**TASK INPUTS**
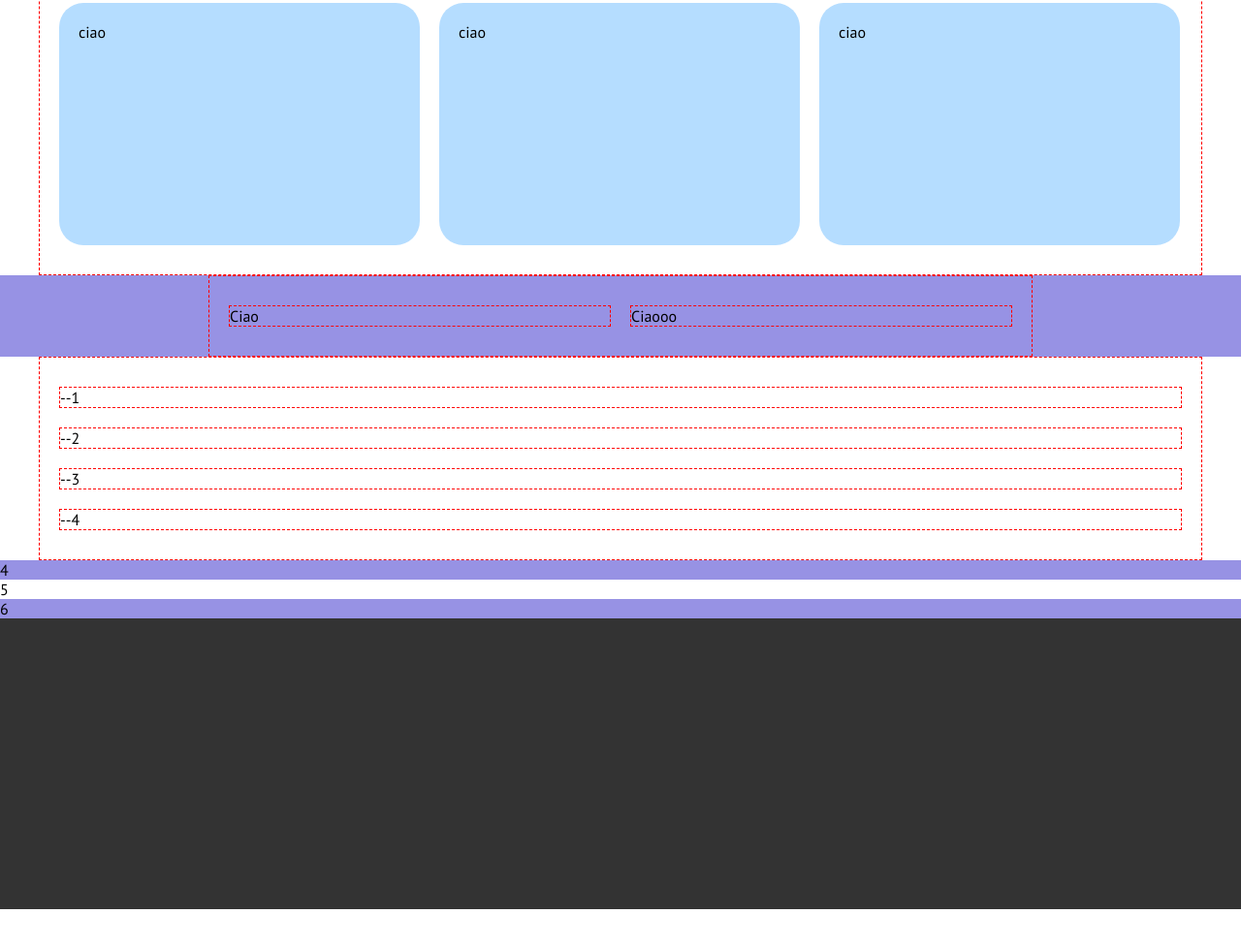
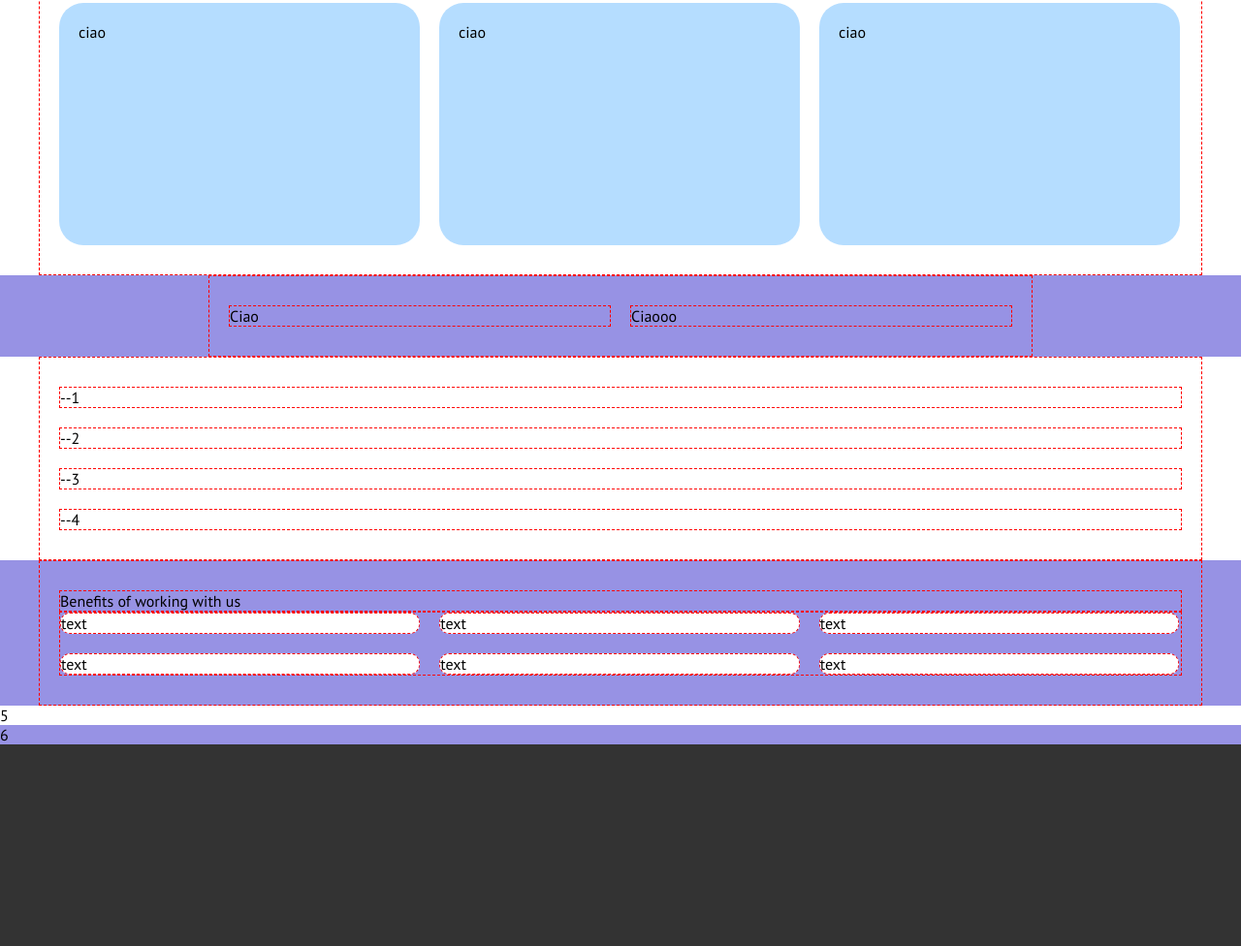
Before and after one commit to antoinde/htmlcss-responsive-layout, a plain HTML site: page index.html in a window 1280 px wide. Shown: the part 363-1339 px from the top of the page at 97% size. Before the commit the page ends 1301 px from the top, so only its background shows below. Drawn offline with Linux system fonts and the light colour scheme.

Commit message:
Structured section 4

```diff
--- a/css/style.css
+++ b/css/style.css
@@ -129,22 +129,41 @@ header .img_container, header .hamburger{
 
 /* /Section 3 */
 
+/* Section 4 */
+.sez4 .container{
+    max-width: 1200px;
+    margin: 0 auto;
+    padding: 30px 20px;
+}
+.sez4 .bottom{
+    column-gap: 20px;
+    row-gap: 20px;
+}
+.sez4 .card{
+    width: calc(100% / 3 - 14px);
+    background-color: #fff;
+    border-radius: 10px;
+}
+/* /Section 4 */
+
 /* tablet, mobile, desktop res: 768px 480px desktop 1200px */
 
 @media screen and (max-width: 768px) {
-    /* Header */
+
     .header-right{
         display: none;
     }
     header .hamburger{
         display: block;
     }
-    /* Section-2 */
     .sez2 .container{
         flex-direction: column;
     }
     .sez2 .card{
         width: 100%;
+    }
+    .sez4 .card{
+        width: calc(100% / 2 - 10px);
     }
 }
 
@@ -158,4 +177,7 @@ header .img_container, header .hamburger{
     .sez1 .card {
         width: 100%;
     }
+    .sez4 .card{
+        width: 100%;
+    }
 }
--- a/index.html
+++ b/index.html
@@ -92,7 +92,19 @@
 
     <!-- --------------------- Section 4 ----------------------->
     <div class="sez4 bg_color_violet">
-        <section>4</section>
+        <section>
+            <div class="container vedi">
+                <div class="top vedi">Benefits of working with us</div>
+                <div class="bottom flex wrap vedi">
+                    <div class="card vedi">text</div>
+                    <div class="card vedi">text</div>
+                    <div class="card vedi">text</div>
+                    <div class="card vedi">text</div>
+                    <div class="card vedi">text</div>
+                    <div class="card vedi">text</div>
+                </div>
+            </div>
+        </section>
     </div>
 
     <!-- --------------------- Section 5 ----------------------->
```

**TASK REQUIREMENTS**
For each line in the entries that contains the string "width", make a copy.

**OUTPUT FOR THIS TASK**
+    max-width: 1200px;
+    width: calc(100% / 3 - 14px);
 @media screen and (max-width: 768px) {
         width: 100%;
+        width: calc(100% / 2 - 10px);
         width: 100%;
+        width: 100%;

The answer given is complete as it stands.